*** Block opens ***

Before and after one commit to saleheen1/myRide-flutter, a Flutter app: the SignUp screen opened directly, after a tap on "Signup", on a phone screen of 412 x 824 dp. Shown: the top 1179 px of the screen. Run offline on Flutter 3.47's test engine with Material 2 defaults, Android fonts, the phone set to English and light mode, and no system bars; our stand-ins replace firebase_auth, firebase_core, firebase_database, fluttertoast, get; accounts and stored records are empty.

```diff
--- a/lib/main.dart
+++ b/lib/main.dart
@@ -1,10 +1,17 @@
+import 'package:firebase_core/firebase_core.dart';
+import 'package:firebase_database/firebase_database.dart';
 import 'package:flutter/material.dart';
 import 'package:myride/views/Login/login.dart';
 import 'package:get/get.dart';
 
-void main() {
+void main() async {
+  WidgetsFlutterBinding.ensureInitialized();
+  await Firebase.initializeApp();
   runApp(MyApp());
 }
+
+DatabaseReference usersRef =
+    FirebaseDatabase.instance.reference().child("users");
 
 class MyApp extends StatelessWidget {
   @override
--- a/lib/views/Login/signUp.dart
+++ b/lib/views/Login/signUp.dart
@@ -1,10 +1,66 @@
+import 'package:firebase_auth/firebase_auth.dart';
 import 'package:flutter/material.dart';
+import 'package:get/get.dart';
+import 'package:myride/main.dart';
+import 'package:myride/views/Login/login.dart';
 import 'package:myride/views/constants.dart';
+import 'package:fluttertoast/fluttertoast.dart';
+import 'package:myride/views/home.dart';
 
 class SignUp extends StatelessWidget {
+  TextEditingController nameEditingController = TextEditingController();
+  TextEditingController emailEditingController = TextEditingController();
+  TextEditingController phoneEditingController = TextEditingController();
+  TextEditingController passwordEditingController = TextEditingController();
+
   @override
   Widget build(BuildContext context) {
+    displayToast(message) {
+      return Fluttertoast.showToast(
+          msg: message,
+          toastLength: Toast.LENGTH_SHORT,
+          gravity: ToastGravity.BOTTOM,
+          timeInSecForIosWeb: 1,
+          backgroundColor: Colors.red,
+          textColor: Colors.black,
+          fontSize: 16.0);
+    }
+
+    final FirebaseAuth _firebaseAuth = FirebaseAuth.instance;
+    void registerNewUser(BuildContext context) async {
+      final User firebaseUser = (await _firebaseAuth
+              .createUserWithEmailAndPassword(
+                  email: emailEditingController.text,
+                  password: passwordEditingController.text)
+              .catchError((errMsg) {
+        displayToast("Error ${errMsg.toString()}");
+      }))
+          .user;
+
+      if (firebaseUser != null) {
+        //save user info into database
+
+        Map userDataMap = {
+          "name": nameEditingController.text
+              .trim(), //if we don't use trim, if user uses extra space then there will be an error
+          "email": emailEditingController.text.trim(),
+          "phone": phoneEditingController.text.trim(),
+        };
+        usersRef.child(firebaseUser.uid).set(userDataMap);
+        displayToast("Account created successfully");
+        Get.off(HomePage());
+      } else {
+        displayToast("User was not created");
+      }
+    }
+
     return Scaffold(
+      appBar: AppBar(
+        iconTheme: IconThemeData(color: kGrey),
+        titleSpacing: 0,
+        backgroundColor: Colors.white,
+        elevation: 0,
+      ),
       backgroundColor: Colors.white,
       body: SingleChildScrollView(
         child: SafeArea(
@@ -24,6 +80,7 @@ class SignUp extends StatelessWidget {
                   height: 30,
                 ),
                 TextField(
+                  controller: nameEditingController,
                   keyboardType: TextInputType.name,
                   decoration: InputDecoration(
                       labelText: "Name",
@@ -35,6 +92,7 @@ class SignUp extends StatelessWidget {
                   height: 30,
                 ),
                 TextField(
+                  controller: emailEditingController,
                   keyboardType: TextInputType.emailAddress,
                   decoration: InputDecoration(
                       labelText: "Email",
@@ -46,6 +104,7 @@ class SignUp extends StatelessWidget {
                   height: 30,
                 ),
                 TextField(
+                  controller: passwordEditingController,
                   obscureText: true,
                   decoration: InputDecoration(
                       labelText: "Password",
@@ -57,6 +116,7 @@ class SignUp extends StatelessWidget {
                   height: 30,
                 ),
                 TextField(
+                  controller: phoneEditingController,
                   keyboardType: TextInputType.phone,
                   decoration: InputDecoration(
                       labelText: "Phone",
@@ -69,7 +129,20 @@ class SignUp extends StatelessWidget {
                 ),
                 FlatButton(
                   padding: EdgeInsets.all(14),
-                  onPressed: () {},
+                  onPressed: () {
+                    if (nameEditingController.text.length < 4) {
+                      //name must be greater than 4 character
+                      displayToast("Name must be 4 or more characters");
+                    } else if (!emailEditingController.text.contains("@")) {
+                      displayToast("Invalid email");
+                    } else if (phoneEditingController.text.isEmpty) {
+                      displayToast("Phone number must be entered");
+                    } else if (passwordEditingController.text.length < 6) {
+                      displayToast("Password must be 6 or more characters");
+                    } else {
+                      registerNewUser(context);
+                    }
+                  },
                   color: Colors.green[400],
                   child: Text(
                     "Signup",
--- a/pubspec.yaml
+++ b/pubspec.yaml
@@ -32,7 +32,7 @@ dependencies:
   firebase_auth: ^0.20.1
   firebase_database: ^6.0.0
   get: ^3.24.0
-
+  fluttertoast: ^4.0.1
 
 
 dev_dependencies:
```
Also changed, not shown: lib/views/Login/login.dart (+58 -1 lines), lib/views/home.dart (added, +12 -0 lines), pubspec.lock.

*** Block closes ***

Activity:
Extract every entry above as it appears.

Result for this task:
Before and after one commit to saleheen1/myRide-flutter, a Flutter app: the SignUp screen opened directly, after a tap on "Signup", on a phone screen of 412 x 824 dp. Shown: the top 1179 px of the screen. Run offline on Flutter 3.47's test engine with Material 2 defaults, Android fonts, the phone set to English and light mode, and no system bars; our stand-ins replace firebase_auth, firebase_core, firebase_database, fluttertoast, get; accounts and stored records are empty.

```diff
--- a/lib/main.dart
+++ b/lib/main.dart
@@ -1,10 +1,17 @@
+import 'package:firebase_core/firebase_core.dart';
+import 'package:firebase_database/firebase_database.dart';
 import 'package:flutter/material.dart';
 import 'package:myride/views/Login/login.dart';
 import 'package:get/get.dart';
 
-void main() {
+void main() async {
+  WidgetsFlutterBinding.ensureInitialized();
+  await Firebase.initializeApp();
   runApp(MyApp());
 }
+
+DatabaseReference usersRef =
+    FirebaseDatabase.instance.reference().child("users");
 
 class MyApp extends StatelessWidget {
   @override
--- a/lib/views/Login/signUp.dart
+++ b/lib/views/Login/signUp.dart
@@ -1,10 +1,66 @@
+import 'package:firebase_auth/firebase_auth.dart';
 import 'package:flutter/material.dart';
+import 'package:get/get.dart';
+import 'package:myride/main.dart';
+import 'package:myride/views/Login/login.dart';
 import 'package:myride/views/constants.dart';
+import 'package:fluttertoast/fluttertoast.dart';
+import 'package:myride/views/home.dart';
 
 class SignUp extends StatelessWidget {
+  TextEditingController nameEditingController = TextEditingController();
+  TextEditingController emailEditingController = TextEditingController();
+  TextEditingController phoneEditingController = TextEditingController();
+  TextEditingController passwordEditingController = TextEditingController();
+
   @override
   Widget build(BuildContext context) {
+    displayToast(message) {
+      return Fluttertoast.showToast(
+          msg: message,
+          toastLength: Toast.LENGTH_SHORT,
+          gravity: ToastGravity.BOTTOM,
+          timeInSecForIosWeb: 1,
+          backgroundColor: Colors.red,
+          textColor: Colors.black,
+          fontSize: 16.0);
+    }
+
+    final FirebaseAuth _firebaseAuth = FirebaseAuth.instance;
+    void registerNewUser(BuildContext context) async {
+      final User firebaseUser = (await _firebaseAuth
+              .createUserWithEmailAndPassword(
+                  email: emailEditingController.text,
+                  password: passwordEditingController.text)
+              .catchError((errMsg) {
+        displayToast("Error ${errMsg.toString()}");
+      }))
+          .user;
+
+      if (firebaseUser != null) {
+        //save user info into database
+
+        Map userDataMap = {
+          "name": nameEditingController.text
+              .trim(), //if we don't use trim, if user uses extra space then there will be an error
+          "email": emailEditingController.text.trim(),
+          "phone": phoneEditingController.text.trim(),
+        };
+        usersRef.child(firebaseUser.uid).set(userDataMap);
+        displayToast("Account created successfully");
+        Get.off(HomePage());
+      } else {
+        displayToast("User was not created");
+      }
+    }
+
     return Scaffold(
+      appBar: AppBar(
+        iconTheme: IconThemeData(color: kGrey),
+        titleSpacing: 0,
+        backgroundColor: Colors.white,
+        elevation: 0,
+      ),
       backgroundColor: Colors.white,
       body: SingleChildScrollView(
         child: SafeArea(
@@ -24,6 +80,7 @@ class SignUp extends StatelessWidget {
                   height: 30,
                 ),
                 TextField(
+                  controller: nameEditingController,
                   keyboardType: TextInputType.name,
                   decoration: InputDecoration(
                       labelText: "Name",
@@ -35,6 +92,7 @@ class SignUp extends StatelessWidget {
                   height: 30,
                 ),
                 TextField(
+                  controller: emailEditingController,
                   keyboardType: TextInputType.emailAddress,
                   decoration: InputDecoration(
                       labelText: "Email",
@@ -46,6 +104,7 @@ class SignUp extends StatelessWidget {
                   height: 30,
                 ),
                 TextField(
+                  controller: passwordEditingController,
                   obscureText: true,
                   decoration: InputDecoration(
                       labelText: "Password",
@@ -57,6 +116,7 @@ class SignUp extends StatelessWidget {
                   height: 30,
                 ),
                 TextField(
+                  controller: phoneEditingController,
                   keyboardType: TextInputType.phone,
                   decoration: InputDecoration(
                       labelText: "Phone",
@@ -69,7 +129,20 @@ class SignUp extends StatelessWidget {
                 ),
                 FlatButton(
                   padding: EdgeInsets.all(14),
-                  onPressed: () {},
+                  onPressed: () {
+                    if (nameEditingController.text.length < 4) {
+                      //name must be greater than 4 character
+                      displayToast("Name must be 4 or more characters");
+                    } else if (!emailEditingController.text.contains("@")) {
+                      displayToast("Invalid email");
+                    } else if (phoneEditingController.text.isEmpty) {
+                      displayToast("Phone number must be entered");
+                    } else if (passwordEditingController.text.length < 6) {
+                      displayToast("Password must be 6 or more characters");
+                    } else {
+                      registerNewUser(context);
+                    }
+                  },
                   color: Colors.green[400],
                   child: Text(
                     "Signup",
--- a/pubspec.yaml
+++ b/pubspec.yaml
@@ -32,7 +32,7 @@ dependencies:
   firebase_auth: ^0.20.1
   firebase_database: ^6.0.0
   get: ^3.24.0
-
+  fluttertoast: ^4.0.1
 
 
 dev_dependencies:
```
Also changed, not shown: lib/views/Login/login.dart (+58 -1 lines), lib/views/home.dart (added, +12 -0 lines), pubspec.lock.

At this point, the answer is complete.